╭──

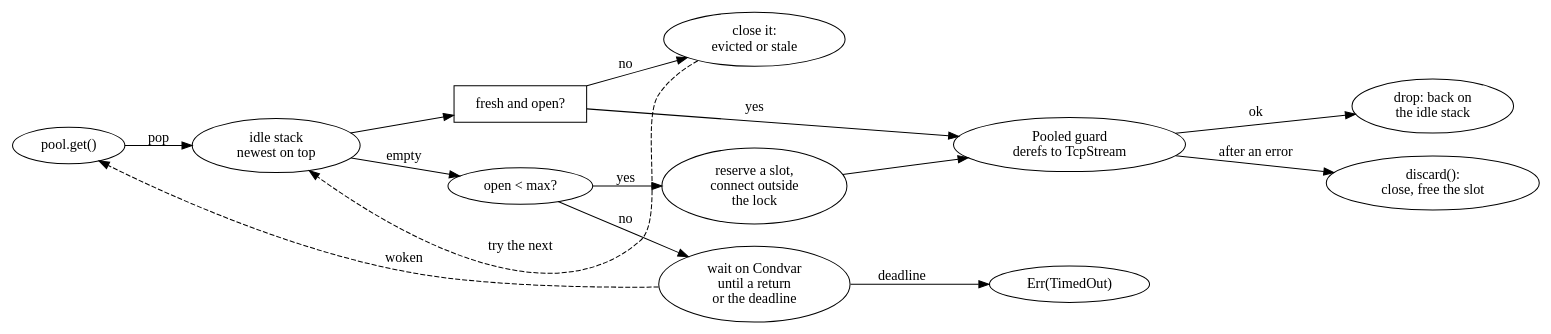
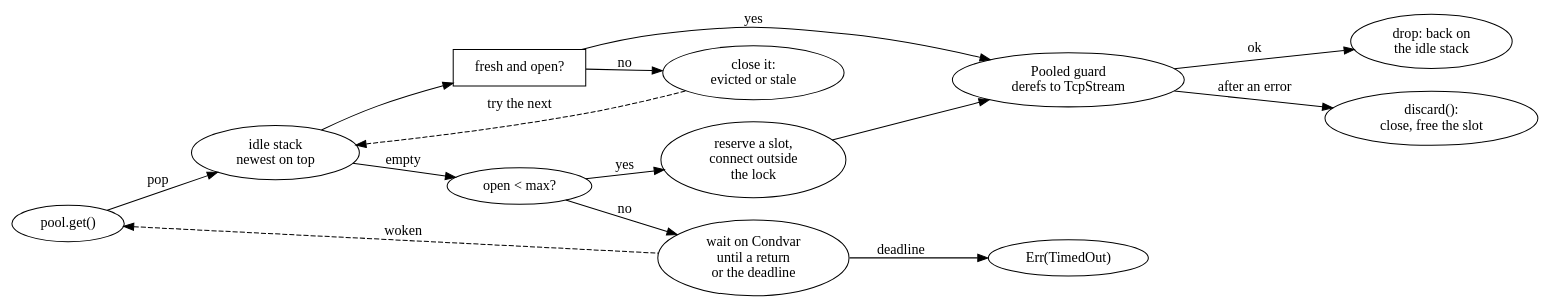
The diagram in cracking-the-systems-programming-interview/diagrams/ch29-pool.dot (arpanpathak/cracking-the-systems-programming-interview), drawn with Graphviz before and after one commit. The commit also changed 30 other files, not shown here.

```diff
--- a/cracking-the-systems-programming-interview/diagrams/ch29-pool.dot
+++ b/cracking-the-systems-programming-interview/diagrams/ch29-pool.dot
@@ -1,27 +1,27 @@
 digraph pool {
   rankdir=LR; nodesep=0.3; ranksep=0.5;
   get [label="pool.get()" fillcolor="#e6ecf6"];
   idle [label="idle stack\nnewest on top" fillcolor="#e3f1ea"];
   fresh [label="fresh and open?" shape=box];
   drop1 [label="close it:\nevicted or stale" fillcolor="#fbe3d6"];
   room [label="open < max?"];
   connect [label="reserve a slot,\nconnect outside\nthe lock"];
   wait [label="wait on Condvar\nuntil a return\nor the deadline" fillcolor="#e8eaf5"];
   err [label="Err(TimedOut)" fillcolor="#fbe3d6"];
   guard [label="Pooled guard\nderefs to TcpStream" fillcolor="#fdf6e8"];
   back [label="drop: back on\nthe idle stack"];
   discard [label="discard():\nclose, free the slot" fillcolor="#fbe3d6"];
   get -> idle [label=" pop"];
   idle -> fresh;
   fresh -> guard [label=" yes"];
   fresh -> drop1 [label=" no"];
-  drop1 -> idle [label=" try the next" style=dashed constraint=false];
+  idle -> drop1 [dir=back label=" try the next" style=dashed];
   idle -> room [label=" empty"];
   room -> connect [label=" yes"];
   connect -> guard;
   room -> wait [label=" no"];
-  wait -> get [label=" woken" style=dashed constraint=false];
+  get -> wait [dir=back label=" woken" style=dashed];
   wait -> err [label=" deadline"];
   guard -> back [label=" ok"];
   guard -> discard [label=" after an error"];
 }
```
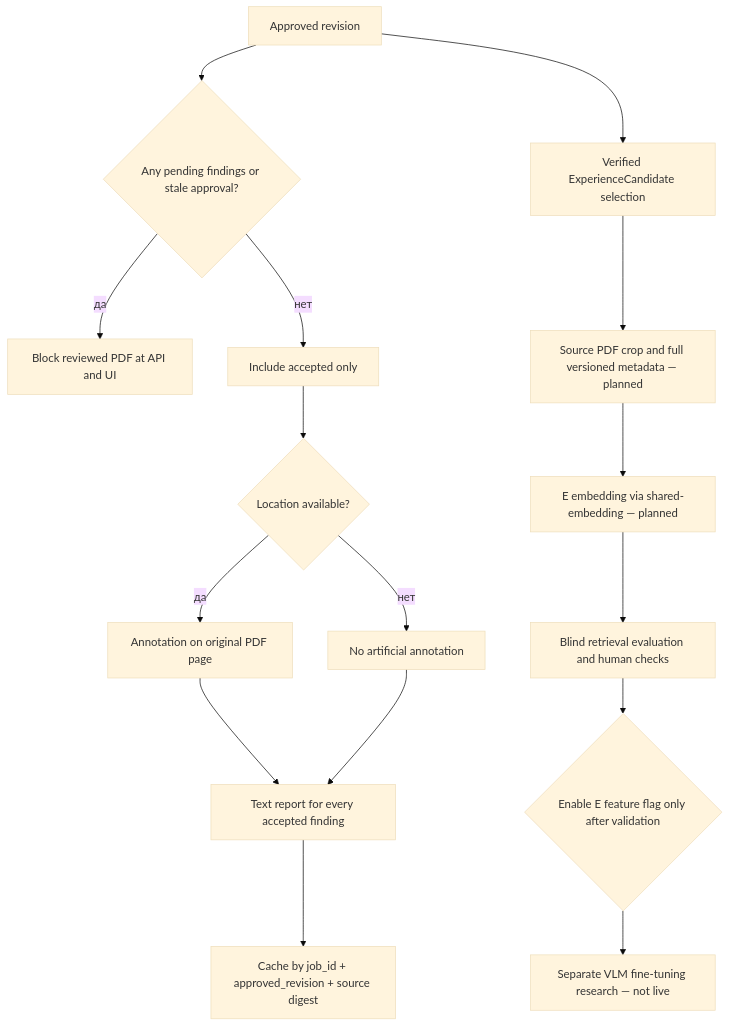
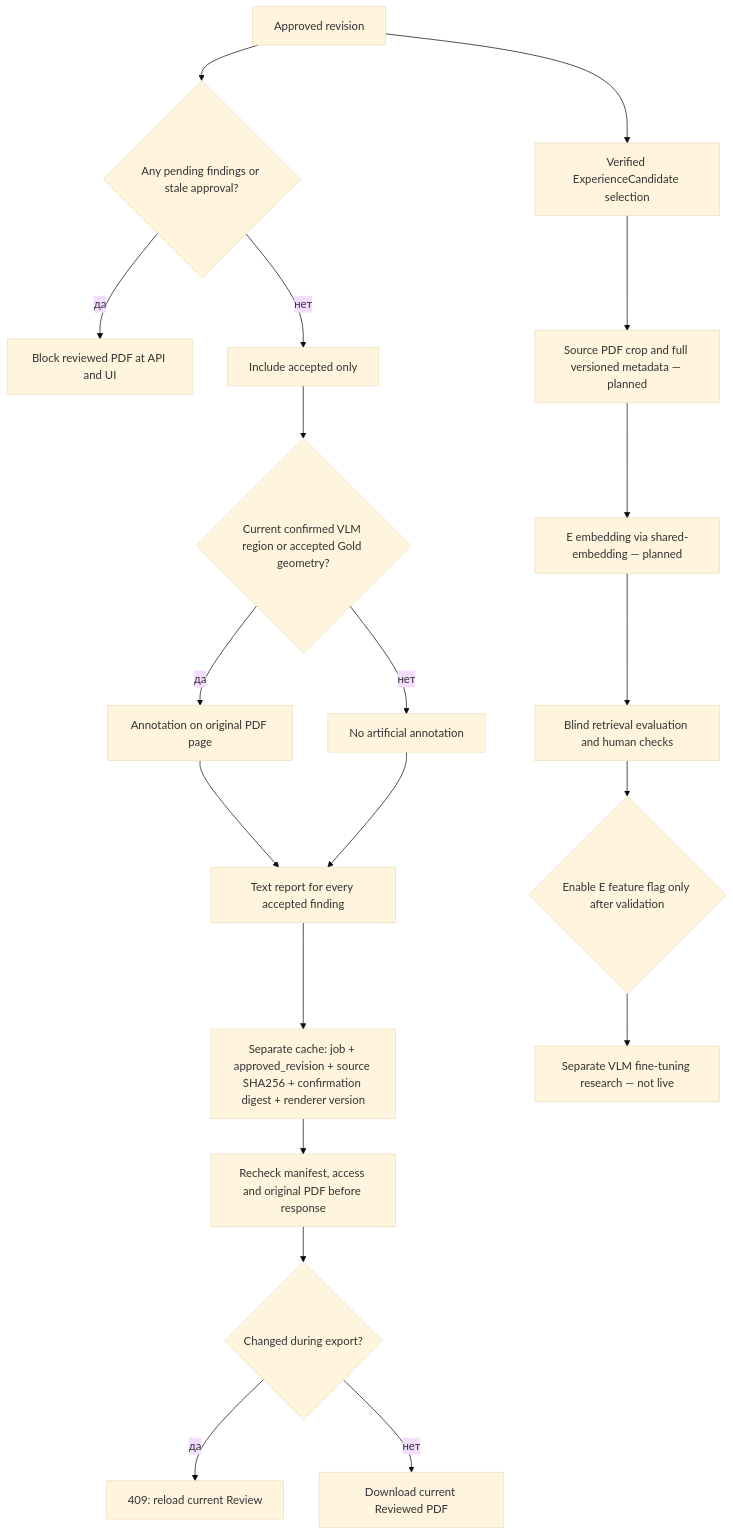
Before and after one commit to Amadu-A/PDRD-validation: diagram 14 of 15 in README.md, drawn with Mermaid (base theme). The commit also changed other lines of this file and 56 other files, not shown here.

Commit message:
feat: export approved human review PDF

````diff
--- a/README.md
+++ b/README.md
@@ -659,18 +662,22 @@
 ```mermaid
 flowchart TD
     REV["Approved revision"] --> LOCK{"Any pending findings or stale approval?"}
     LOCK -->|да| DENY["Block reviewed PDF at API and UI"]
     LOCK -->|нет| FILTER["Include accepted only"]
-    FILTER --> PAGE{"Location available?"}
+    FILTER --> PAGE{"Current confirmed VLM region or accepted Gold geometry?"}
     PAGE -->|да| DRAW["Annotation on original PDF page"]
     PAGE -->|нет| NO_BOX["No artificial annotation"]
     DRAW --> REPORT["Text report for every accepted finding"]
     NO_BOX --> REPORT
-    REPORT --> CACHE["Cache by job_id + approved_revision + source digest"]
+    REPORT --> CACHE["Separate cache: job + approved_revision + source SHA256 + confirmation digest + renderer version"]
+    CACHE --> CHECK["Recheck manifest, access and original PDF before response"]
+    CHECK --> CHANGED{"Changed during export?"}
+    CHANGED -->|да| CONFLICT["409: reload current Review"]
+    CHANGED -->|нет| DOWNLOAD["Download current Reviewed PDF"]
     REV --> SELECT["Verified ExperienceCandidate selection"]
     SELECT --> CROPS["Source PDF crop and full versioned metadata — planned"]
     CROPS --> INDEX["E embedding via shared-embedding — planned"]
     INDEX --> EVAL["Blind retrieval evaluation and human checks"]
     EVAL --> FLAG{"Enable E feature flag only after validation"}
     FLAG --> TRAIN["Separate VLM fine-tuning research — not live"]
 ```
````
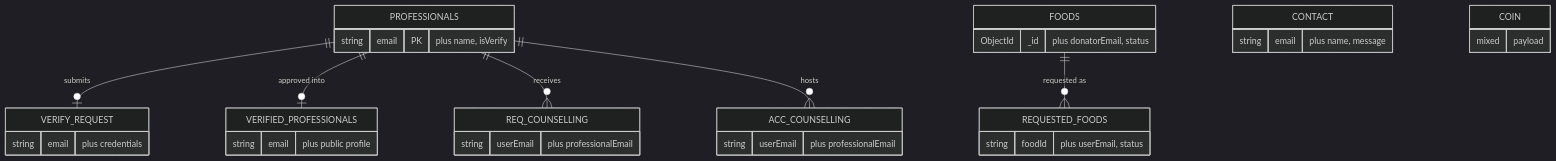
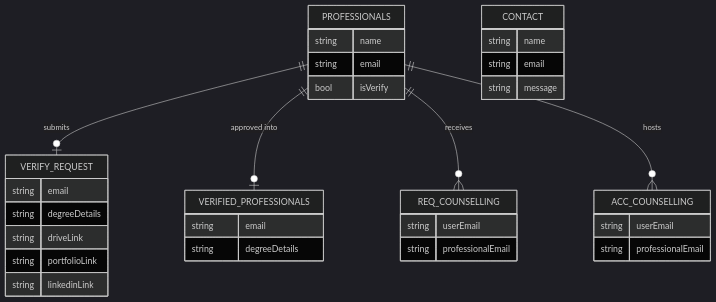
The fifth of 6 diagrams in README.md (mahfuzhasanreza/kawan), drawn with Mermaid (dark theme) before and after one commit. The commit also changed other lines of this file, not shown here.

````diff
--- a/README.md
+++ b/README.md
@@ -298,18 +261,37 @@
 ```mermaid
 erDiagram
-    PROFESSIONALS ||--o| VERIFY_REQUEST : submits
+    PROFESSIONALS ||--o| VERIFY_REQUEST : "submits"
     PROFESSIONALS ||--o| VERIFIED_PROFESSIONALS : "approved into"
-    PROFESSIONALS ||--o{ REQ_COUNSELLING : receives
-    PROFESSIONALS ||--o{ ACC_COUNSELLING : hosts
-    FOODS ||--o{ REQUESTED_FOODS : "requested as"
+    PROFESSIONALS ||--o{ REQ_COUNSELLING : "receives"
+    PROFESSIONALS ||--o{ ACC_COUNSELLING : "hosts"
 
-    PROFESSIONALS { string email PK "plus name, isVerify" }
-    VERIFY_REQUEST { string email "plus credentials" }
-    VERIFIED_PROFESSIONALS { string email "plus public profile" }
-    REQ_COUNSELLING { string userEmail "plus professionalEmail" }
-    ACC_COUNSELLING { string userEmail "plus professionalEmail" }
-    CONTACT { string email "plus name, message" }
-    COIN { mixed payload }
-    FOODS { ObjectId _id "plus donatorEmail, status" }
-    REQUESTED_FOODS { string foodId "plus userEmail, status" }
+    PROFESSIONALS {
+        string name
+        string email
+        bool isVerify
+    }
+    VERIFY_REQUEST {
+        string email
+        string degreeDetails
+        string driveLink
+        string portfolioLink
+        string linkedinLink
+    }
+    VERIFIED_PROFESSIONALS {
+        string email
+        string degreeDetails
+    }
+    REQ_COUNSELLING {
+        string userEmail
+        string professionalEmail
+    }
+    ACC_COUNSELLING {
+        string userEmail
+        string professionalEmail
+    }
+    CONTACT {
+        string name
+        string email
+        string message
+    }
 ```
````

╰──

To do
Output the material above exactly, but only from the line that carries "pending findings or" through the line that carries "retrieval evaluation and".

Solution below
     REV["Approved revision"] --> LOCK{"Any pending findings or stale approval?"}
     LOCK -->|да| DENY["Block reviewed PDF at API and UI"]
     LOCK -->|нет| FILTER["Include accepted only"]
-    FILTER --> PAGE{"Location available?"}
+    FILTER --> PAGE{"Current confirmed VLM region or accepted Gold geometry?"}
     PAGE -->|да| DRAW["Annotation on original PDF page"]
     PAGE -->|нет| NO_BOX["No artificial annotation"]
     DRAW --> REPORT["Text report for every accepted finding"]
     NO_BOX --> REPORT
-    REPORT --> CACHE["Cache by job_id + approved_revision + source digest"]
+    REPORT --> CACHE["Separate cache: job + approved_revision + source SHA256 + confirmation digest + renderer version"]
+    CACHE --> CHECK["Recheck manifest, access and original PDF before response"]
+    CHECK --> CHANGED{"Changed during export?"}
+    CHANGED -->|да| CONFLICT["409: reload current Review"]
+    CHANGED -->|нет| DOWNLOAD["Download current Reviewed PDF"]
     REV --> SELECT["Verified ExperienceCandidate selection"]
     SELECT --> CROPS["Source PDF crop and full versioned metadata — planned"]
     CROPS --> INDEX["E embedding via shared-embedding — planned"]
     INDEX --> EVAL["Blind retrieval evaluation and human checks"]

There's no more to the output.